TASK TO CARRY OUT | If a record holds a picture, omit the picture, but copy everything else below exactly.

- - - -

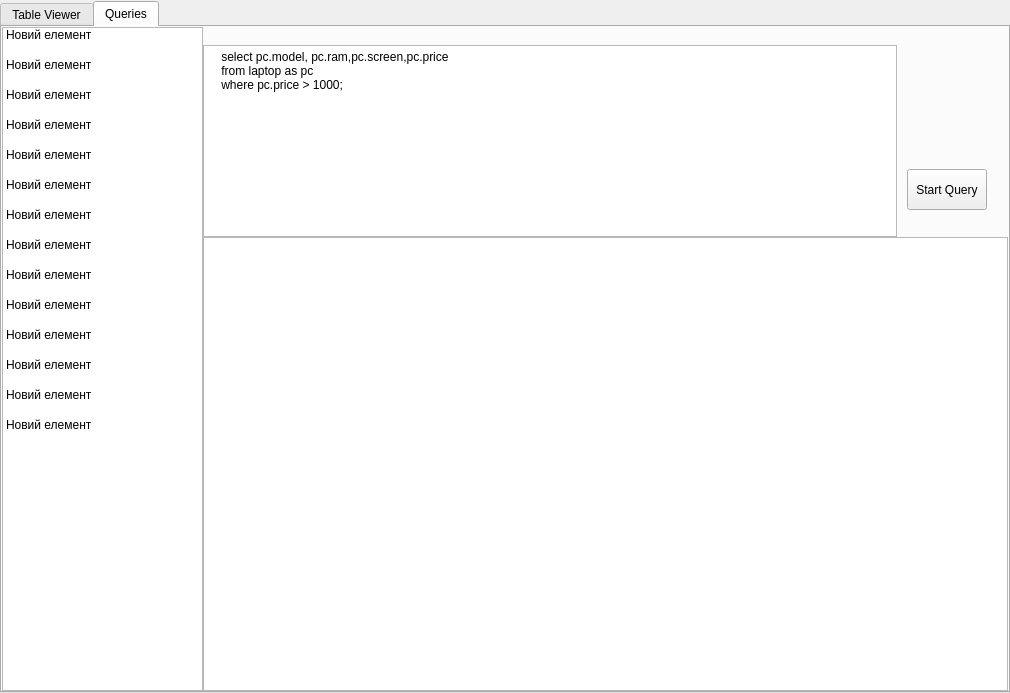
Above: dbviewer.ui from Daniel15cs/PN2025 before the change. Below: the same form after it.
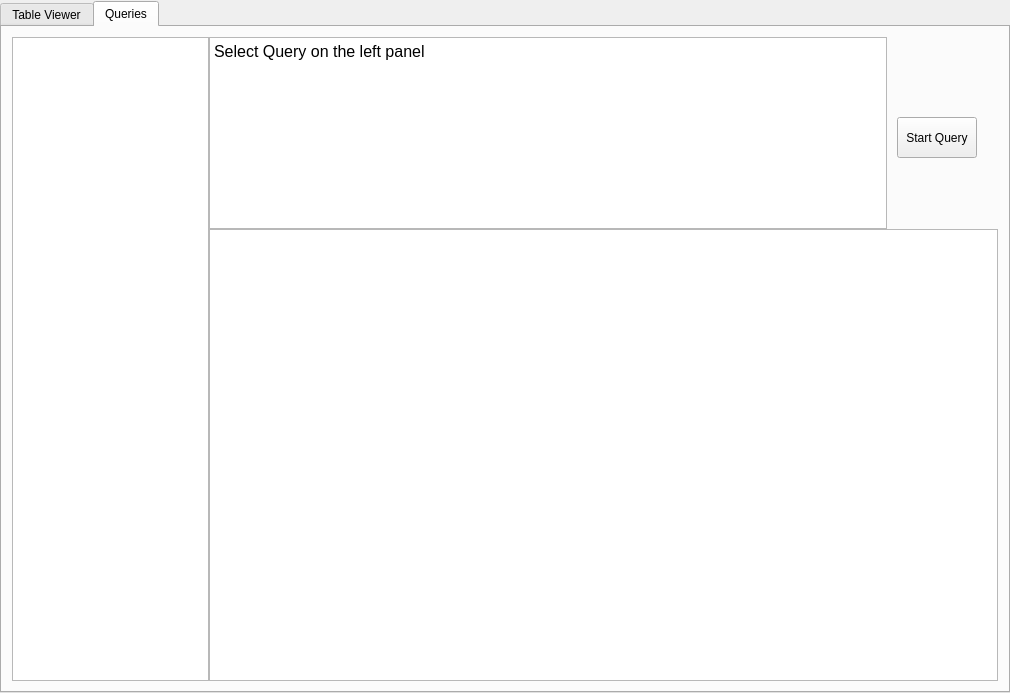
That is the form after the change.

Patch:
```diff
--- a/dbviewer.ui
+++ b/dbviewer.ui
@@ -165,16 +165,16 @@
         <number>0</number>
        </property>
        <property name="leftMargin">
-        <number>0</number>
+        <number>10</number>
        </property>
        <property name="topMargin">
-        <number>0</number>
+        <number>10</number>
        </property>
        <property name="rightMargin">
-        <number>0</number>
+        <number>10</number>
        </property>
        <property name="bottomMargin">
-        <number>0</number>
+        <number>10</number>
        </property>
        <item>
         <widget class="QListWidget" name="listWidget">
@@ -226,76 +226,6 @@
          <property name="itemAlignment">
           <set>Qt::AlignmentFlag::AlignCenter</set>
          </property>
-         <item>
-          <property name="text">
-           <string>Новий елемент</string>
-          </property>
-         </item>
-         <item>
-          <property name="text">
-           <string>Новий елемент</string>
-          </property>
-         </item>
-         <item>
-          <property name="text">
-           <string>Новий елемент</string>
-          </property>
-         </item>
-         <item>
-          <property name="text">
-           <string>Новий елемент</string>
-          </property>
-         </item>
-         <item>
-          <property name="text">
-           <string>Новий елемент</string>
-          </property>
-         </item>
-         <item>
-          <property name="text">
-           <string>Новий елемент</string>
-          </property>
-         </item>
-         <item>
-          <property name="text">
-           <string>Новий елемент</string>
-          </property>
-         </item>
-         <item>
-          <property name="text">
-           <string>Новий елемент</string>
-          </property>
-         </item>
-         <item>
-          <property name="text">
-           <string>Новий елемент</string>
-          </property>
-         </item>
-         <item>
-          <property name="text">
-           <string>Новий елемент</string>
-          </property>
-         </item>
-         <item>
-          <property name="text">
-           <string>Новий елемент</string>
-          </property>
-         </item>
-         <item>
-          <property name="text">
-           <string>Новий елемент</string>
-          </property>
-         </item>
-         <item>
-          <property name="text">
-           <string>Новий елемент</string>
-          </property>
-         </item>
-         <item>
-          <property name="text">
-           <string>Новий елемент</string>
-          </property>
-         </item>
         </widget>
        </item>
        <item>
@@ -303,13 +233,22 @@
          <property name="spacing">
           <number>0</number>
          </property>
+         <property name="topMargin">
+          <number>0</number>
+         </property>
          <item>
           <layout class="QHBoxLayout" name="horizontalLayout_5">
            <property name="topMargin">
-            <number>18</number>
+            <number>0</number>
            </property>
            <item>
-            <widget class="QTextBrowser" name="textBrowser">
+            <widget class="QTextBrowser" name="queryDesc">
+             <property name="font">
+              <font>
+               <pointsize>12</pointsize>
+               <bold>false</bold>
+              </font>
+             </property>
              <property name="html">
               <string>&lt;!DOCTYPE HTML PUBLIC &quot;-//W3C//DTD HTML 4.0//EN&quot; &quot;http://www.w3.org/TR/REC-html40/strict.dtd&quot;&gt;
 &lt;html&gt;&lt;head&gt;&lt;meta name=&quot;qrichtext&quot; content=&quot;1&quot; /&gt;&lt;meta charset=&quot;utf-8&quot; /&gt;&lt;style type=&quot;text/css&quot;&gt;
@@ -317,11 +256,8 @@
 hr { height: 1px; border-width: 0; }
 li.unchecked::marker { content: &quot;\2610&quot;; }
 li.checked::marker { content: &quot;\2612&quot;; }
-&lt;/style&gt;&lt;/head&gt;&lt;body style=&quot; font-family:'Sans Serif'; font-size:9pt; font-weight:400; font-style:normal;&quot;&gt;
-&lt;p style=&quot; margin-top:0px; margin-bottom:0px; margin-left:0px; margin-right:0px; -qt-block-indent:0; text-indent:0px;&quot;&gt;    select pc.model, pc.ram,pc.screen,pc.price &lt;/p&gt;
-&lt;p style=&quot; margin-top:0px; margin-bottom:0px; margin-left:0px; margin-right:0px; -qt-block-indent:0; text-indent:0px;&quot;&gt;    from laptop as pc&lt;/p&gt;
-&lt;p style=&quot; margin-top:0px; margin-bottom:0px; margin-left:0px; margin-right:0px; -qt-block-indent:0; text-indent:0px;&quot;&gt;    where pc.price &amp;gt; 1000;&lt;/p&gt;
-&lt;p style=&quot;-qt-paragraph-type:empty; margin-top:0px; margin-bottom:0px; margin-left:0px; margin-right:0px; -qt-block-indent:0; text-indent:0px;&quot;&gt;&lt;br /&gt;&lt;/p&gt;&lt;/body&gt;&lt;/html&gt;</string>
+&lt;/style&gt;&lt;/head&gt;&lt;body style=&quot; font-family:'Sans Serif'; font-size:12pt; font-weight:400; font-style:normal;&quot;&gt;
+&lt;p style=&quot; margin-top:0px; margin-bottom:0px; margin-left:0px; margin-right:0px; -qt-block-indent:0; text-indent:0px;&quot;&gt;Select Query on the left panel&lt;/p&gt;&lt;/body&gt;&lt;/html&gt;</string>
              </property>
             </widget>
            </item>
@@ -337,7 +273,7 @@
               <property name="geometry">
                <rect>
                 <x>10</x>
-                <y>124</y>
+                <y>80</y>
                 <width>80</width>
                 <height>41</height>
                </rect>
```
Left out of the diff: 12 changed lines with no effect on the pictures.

- - - -

WRITTEN RESPONSE |
Above: dbviewer.ui from Daniel15cs/PN2025 before the change. Below: the same form after it.
That is the form after the change.

Patch:
```diff
--- a/dbviewer.ui
+++ b/dbviewer.ui
@@ -165,16 +165,16 @@
         <number>0</number>
        </property>
        <property name="leftMargin">
-        <number>0</number>
+        <number>10</number>
        </property>
        <property name="topMargin">
-        <number>0</number>
+        <number>10</number>
        </property>
        <property name="rightMargin">
-        <number>0</number>
+        <number>10</number>
        </property>
        <property name="bottomMargin">
-        <number>0</number>
+        <number>10</number>
        </property>
        <item>
         <widget class="QListWidget" name="listWidget">
@@ -226,76 +226,6 @@
          <property name="itemAlignment">
           <set>Qt::AlignmentFlag::AlignCenter</set>
          </property>
-         <item>
-          <property name="text">
-           <string>Новий елемент</string>
-          </property>
-         </item>
-         <item>
-          <property name="text">
-           <string>Новий елемент</string>
-          </property>
-         </item>
-         <item>
-          <property name="text">
-           <string>Новий елемент</string>
-          </property>
-         </item>
-         <item>
-          <property name="text">
-           <string>Новий елемент</string>
-          </property>
-         </item>
-         <item>
-          <property name="text">
-           <string>Новий елемент</string>
-          </property>
-         </item>
-         <item>
-          <property name="text">
-           <string>Новий елемент</string>
-          </property>
-         </item>
-         <item>
-          <property name="text">
-           <string>Новий елемент</string>
-          </property>
-         </item>
-         <item>
-          <property name="text">
-           <string>Новий елемент</string>
-          </property>
-         </item>
-         <item>
-          <property name="text">
-           <string>Новий елемент</string>
-          </property>
-         </item>
-         <item>
-          <property name="text">
-           <string>Новий елемент</string>
-          </property>
-         </item>
-         <item>
-          <property name="text">
-           <string>Новий елемент</string>
-          </property>
-         </item>
-         <item>
-          <property name="text">
-           <string>Новий елемент</string>
-          </property>
-         </item>
-         <item>
-          <property name="text">
-           <string>Новий елемент</string>
-          </property>
-         </item>
-         <item>
-          <property name="text">
-           <string>Новий елемент</string>
-          </property>
-         </item>
         </widget>
        </item>
        <item>
@@ -303,13 +233,22 @@
          <property name="spacing">
           <number>0</number>
          </property>
+         <property name="topMargin">
+          <number>0</number>
+         </property>
          <item>
           <layout class="QHBoxLayout" name="horizontalLayout_5">
            <property name="topMargin">
-            <number>18</number>
+            <number>0</number>
            </property>
            <item>
-            <widget class="QTextBrowser" name="textBrowser">
+            <widget class="QTextBrowser" name="queryDesc">
+             <property name="font">
+              <font>
+               <pointsize>12</pointsize>
+               <bold>false</bold>
+              </font>
+             </property>
              <property name="html">
               <string>&lt;!DOCTYPE HTML PUBLIC &quot;-//W3C//DTD HTML 4.0//EN&quot; &quot;http://www.w3.org/TR/REC-html40/strict.dtd&quot;&gt;
 &lt;html&gt;&lt;head&gt;&lt;meta name=&quot;qrichtext&quot; content=&quot;1&quot; /&gt;&lt;meta charset=&quot;utf-8&quot; /&gt;&lt;style type=&quot;text/css&quot;&gt;
@@ -317,11 +256,8 @@
 hr { height: 1px; border-width: 0; }
 li.unchecked::marker { content: &quot;\2610&quot;; }
 li.checked::marker { content: &quot;\2612&quot;; }
-&lt;/style&gt;&lt;/head&gt;&lt;body style=&quot; font-family:'Sans Serif'; font-size:9pt; font-weight:400; font-style:normal;&quot;&gt;
-&lt;p style=&quot; margin-top:0px; margin-bottom:0px; margin-left:0px; margin-right:0px; -qt-block-indent:0; text-indent:0px;&quot;&gt;    select pc.model, pc.ram,pc.screen,pc.price &lt;/p&gt;
-&lt;p style=&quot; margin-top:0px; margin-bottom:0px; margin-left:0px; margin-right:0px; -qt-block-indent:0; text-indent:0px;&quot;&gt;    from laptop as pc&lt;/p&gt;
-&lt;p style=&quot; margin-top:0px; margin-bottom:0px; margin-left:0px; margin-right:0px; -qt-block-indent:0; text-indent:0px;&quot;&gt;    where pc.price &amp;gt; 1000;&lt;/p&gt;
-&lt;p style=&quot;-qt-paragraph-type:empty; margin-top:0px; margin-bottom:0px; margin-left:0px; margin-right:0px; -qt-block-indent:0; text-indent:0px;&quot;&gt;&lt;br /&gt;&lt;/p&gt;&lt;/body&gt;&lt;/html&gt;</string>
+&lt;/style&gt;&lt;/head&gt;&lt;body style=&quot; font-family:'Sans Serif'; font-size:12pt; font-weight:400; font-style:normal;&quot;&gt;
+&lt;p style=&quot; margin-top:0px; margin-bottom:0px; margin-left:0px; margin-right:0px; -qt-block-indent:0; text-indent:0px;&quot;&gt;Select Query on the left panel&lt;/p&gt;&lt;/body&gt;&lt;/html&gt;</string>
              </property>
             </widget>
            </item>
@@ -337,7 +273,7 @@
               <property name="geometry">
                <rect>
                 <x>10</x>
-                <y>124</y>
+                <y>80</y>
                 <width>80</width>
                 <height>41</height>
                </rect>
```
Left out of the diff: 12 changed lines with no effect on the pictures.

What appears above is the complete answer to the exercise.